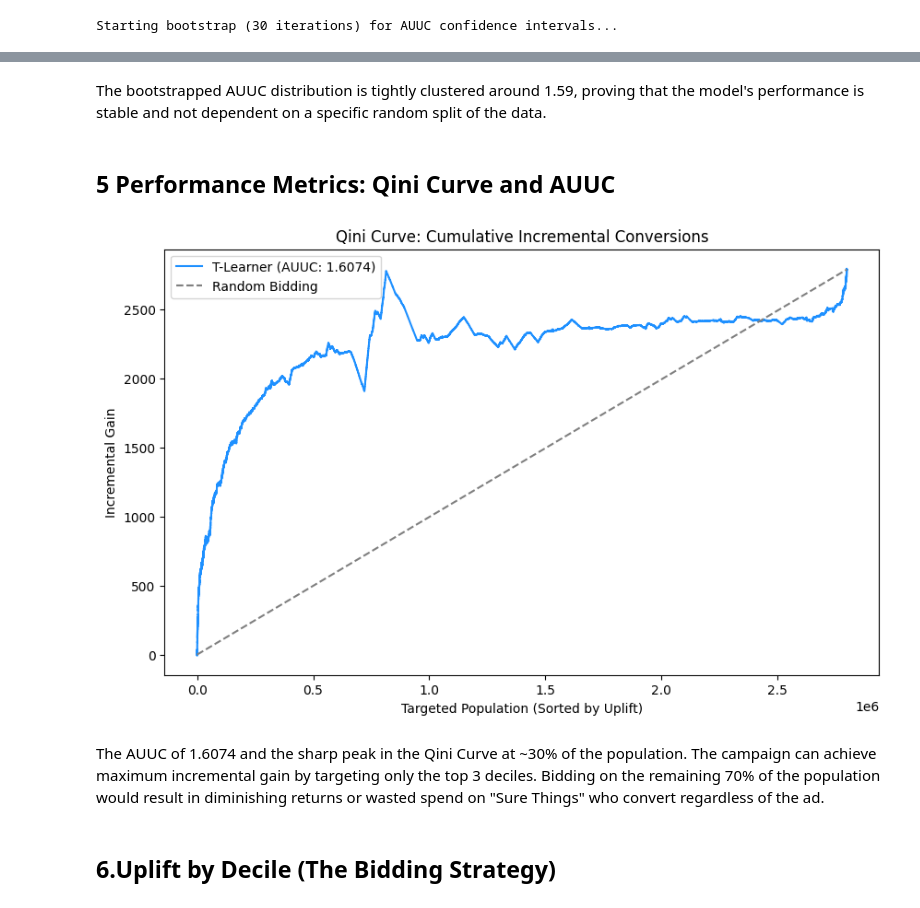
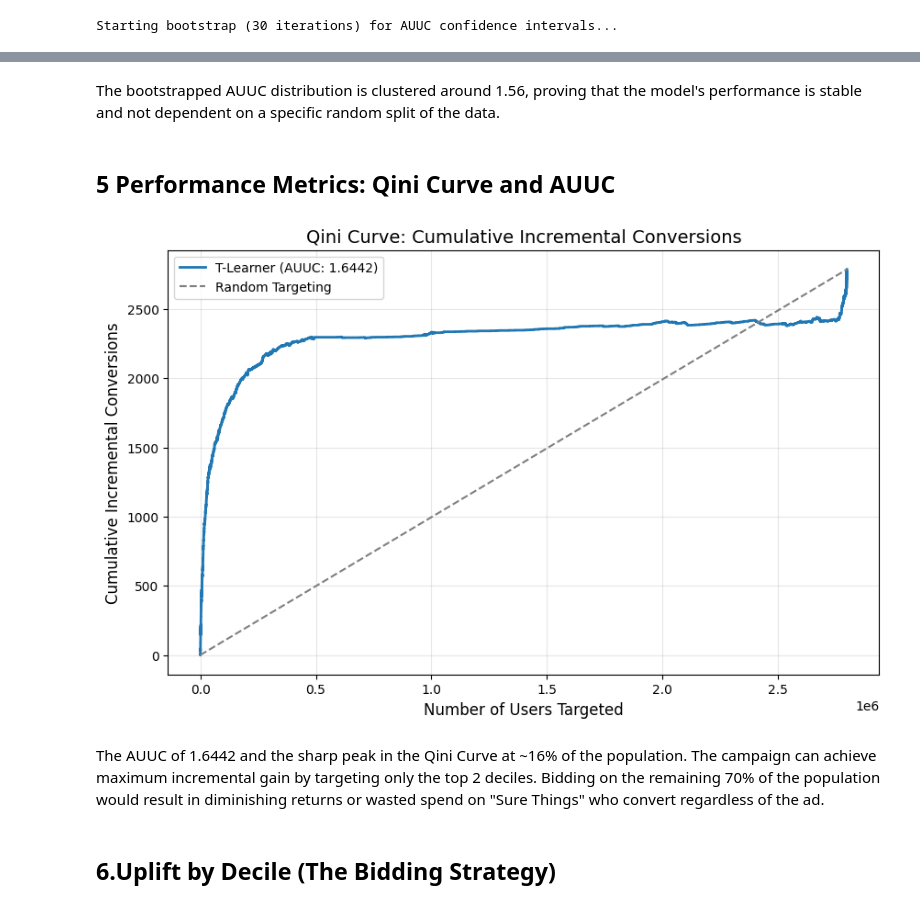
Before and after one commit to quannm11/intelligent-causal-dsp, a Jupyter notebook: notebooks/02_Model_Evaluation.ipynb, the cells around one changed output, grey strips where cells are left out. Drawn from its saved outputs; the diff is of its cells as text; code cells hidden in the pictures.

```diff
--- a/notebooks/02_Model_Evaluation.ipynb
+++ b/notebooks/02_Model_Evaluation.ipynb
@@ -128,7 +148,7 @@ Features f11 and f10 are the dominant drivers of the model's decision-making. Th
 plt.figure(figsize=(10, 5))
 
 # Generate probabilities for the Treatment group
-p_t = model_t.predict_proba(test_df[features])[:, 1]
+p_t = model_t.predict_proba(test_df[FEATURES])[:, 1]
 # We check calibration only on the treatment subset to see if predictions match reality
 mask_t = test_df['treatment'] == 1
 prob_true, prob_pred = calibration_curve(test_df[mask_t]['conversion'], p_t[mask_t], n_bins=10)
@@ -204,42 +224,54 @@ Mean AUUC: 1.5913
 # %% [markdown]
-The bootstrapped AUUC distribution is tightly clustered around 1.59, proving that the model's performance is stable and not dependent on a specific random split of the data.
+The bootstrapped AUUC distribution is  clustered around 1.56, proving that the model's performance is stable and not dependent on a specific random split of the data.
 # %% [markdown]
 ## 5 Performance Metrics: Qini Curve and AUUC
 # %%
 # Generate full scores
 test_df['p_t'] = p_t
-test_df['p_c'] = model_c.predict_proba(test_df[features])[:, 1]
+test_df['p_c'] = model_c.predict_proba(test_df[FEATURES])[:, 1]
 test_df['uplift_score'] = test_df['p_t'] - test_df['p_c']
 
-def plot_qini_curve(df):
+def plot_qini_curve_corrected(df):
+    # Sort by Score
     df = df.sort_values('uplift_score', ascending=False).reset_index(drop=True)
-    df['n_t'] = (df['treatment'] == 1).cumsum()
-    df['n_c'] = (df['treatment'] == 0).cumsum()
+
+    # Cumulative Conversions (Y)
     df['y_t'] = (df['conversion'] * (df['treatment'] == 1)).cumsum()
     df['y_c'] = (df['conversion'] * (df['treatment'] == 0)).cumsum()
 
-    # Qini Formula
-    df['qini'] = df['y_t'] - df['y_c'] * (df['n_t'] / (df['n_c'] + 1e-10))
-    random_qini = np.linspace(0, df['qini'].iloc[-1], len(df))
+    # Calculate Global Scaling Factor
+    N_t_total = (df['treatment'] == 1).sum()
+    N_c_total = (df['treatment'] == 0).sum()
+    scaling_factor = N_t_total / N_c_total
+
+    # Gain = Treated_Conversions - (Control_Conversions * Scaling_Factor)
+    df['qini'] = df['y_t'] - (df['y_c'] * scaling_factor)
+
+    # Random Curve
+    total_gain = df['qini'].iloc[-1]
+    random_qini = np.linspace(0, total_gain, len(df))
 
     # AUUC Calculation
-    auuc = np.trapezoid(df['qini']) / np.trapezoid(random_qini)
+    auuc = np.trapz(df['qini']) / np.trapz(random_qini)
 
+    # Plot
     plt.figure(figsize=(10, 6))
-    plt.plot(df['qini'].values, label=f'T-Learner (AUUC: {auuc:.4f})', color='dodgerblue')
-    plt.plot(random_qini, linestyle='--', color='gray', label='Random Bidding')
-    plt.title("Qini Curve: Cumulative Incremental Conversions")
-    plt.xlabel("Targeted Population (Sorted by Uplift)")
-    plt.ylabel("Incremental Gain")
+    plt.plot(df['qini'].values, label=f'T-Learner (AUUC: {auuc:.4f})', linewidth=2)
+    plt.plot(random_qini, linestyle='--', color='gray', label='Random Targeting')
+
+    plt.title("Qini Curve: Cumulative Incremental Conversions", fontsize=14)
+    plt.xlabel("Number of Users Targeted", fontsize=12)
+    plt.ylabel("Cumulative Incremental Conversions", fontsize=12)
     plt.legend()
+    plt.grid(alpha=0.3)
     plt.show()
 
-plot_qini_curve(test_df)
+plot_qini_curve_corrected(test_df)
 # %% [output]
-[figure, old version]
+[figure, new version]
 # %% [markdown]
-The AUUC of 1.6074 and the sharp peak in the Qini Curve at ~30% of the population.
-The campaign can achieve maximum incremental gain by targeting only the top 3 deciles. Bidding on the remaining 70% of the population would result in diminishing returns or wasted spend on "Sure Things" who convert regardless of the ad.
+The AUUC of 1.6442 and the sharp peak in the Qini Curve at ~16% of the population.
+The campaign can achieve maximum incremental gain by targeting only the top 2 deciles. Bidding on the remaining 70% of the population would result in diminishing returns or wasted spend on "Sure Things" who convert regardless of the ad.
 # %% [markdown]
 ## 6.Uplift by Decile (The Bidding Strategy)
 # %%
```
Also changed, not shown: parts of 10 cells of this notebook.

**Task statement:** What is the number of lines in the material above that include "sharp"? Answer with the number only.

**Answer area:** 2